══ Records provided ══

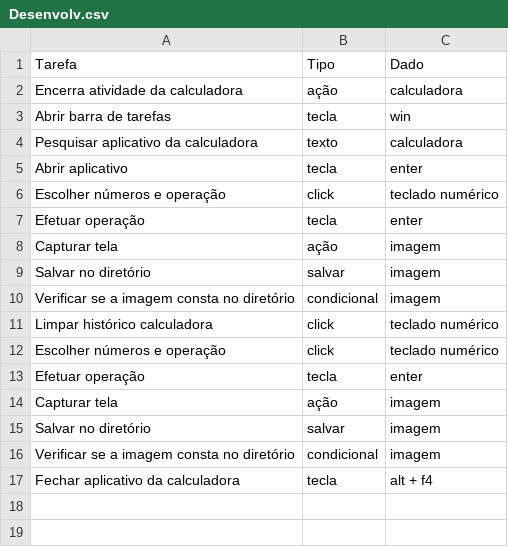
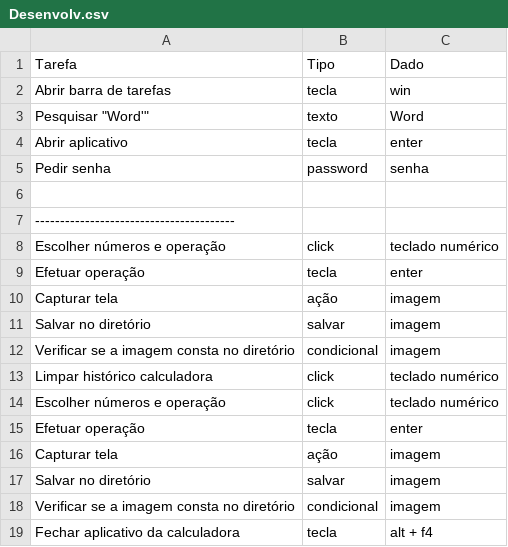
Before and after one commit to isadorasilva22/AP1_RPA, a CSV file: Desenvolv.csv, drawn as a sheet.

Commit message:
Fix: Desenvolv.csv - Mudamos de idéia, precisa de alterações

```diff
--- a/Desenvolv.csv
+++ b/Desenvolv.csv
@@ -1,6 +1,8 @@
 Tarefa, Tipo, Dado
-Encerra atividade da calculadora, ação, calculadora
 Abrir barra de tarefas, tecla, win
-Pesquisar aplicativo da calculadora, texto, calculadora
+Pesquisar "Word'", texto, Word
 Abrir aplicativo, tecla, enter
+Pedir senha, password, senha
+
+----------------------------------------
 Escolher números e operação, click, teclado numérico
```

═══

Activity>
Repeat the material above word for word but skip the images.

Finished exercise>
Before and after one commit to isadorasilva22/AP1_RPA, a CSV file: Desenvolv.csv, drawn as a sheet.

Commit message:
Fix: Desenvolv.csv - Mudamos de idéia, precisa de alterações

```diff
--- a/Desenvolv.csv
+++ b/Desenvolv.csv
@@ -1,6 +1,8 @@
 Tarefa, Tipo, Dado
-Encerra atividade da calculadora, ação, calculadora
 Abrir barra de tarefas, tecla, win
-Pesquisar aplicativo da calculadora, texto, calculadora
+Pesquisar "Word'", texto, Word
 Abrir aplicativo, tecla, enter
+Pedir senha, password, senha
+
+----------------------------------------
 Escolher números e operação, click, teclado numérico
```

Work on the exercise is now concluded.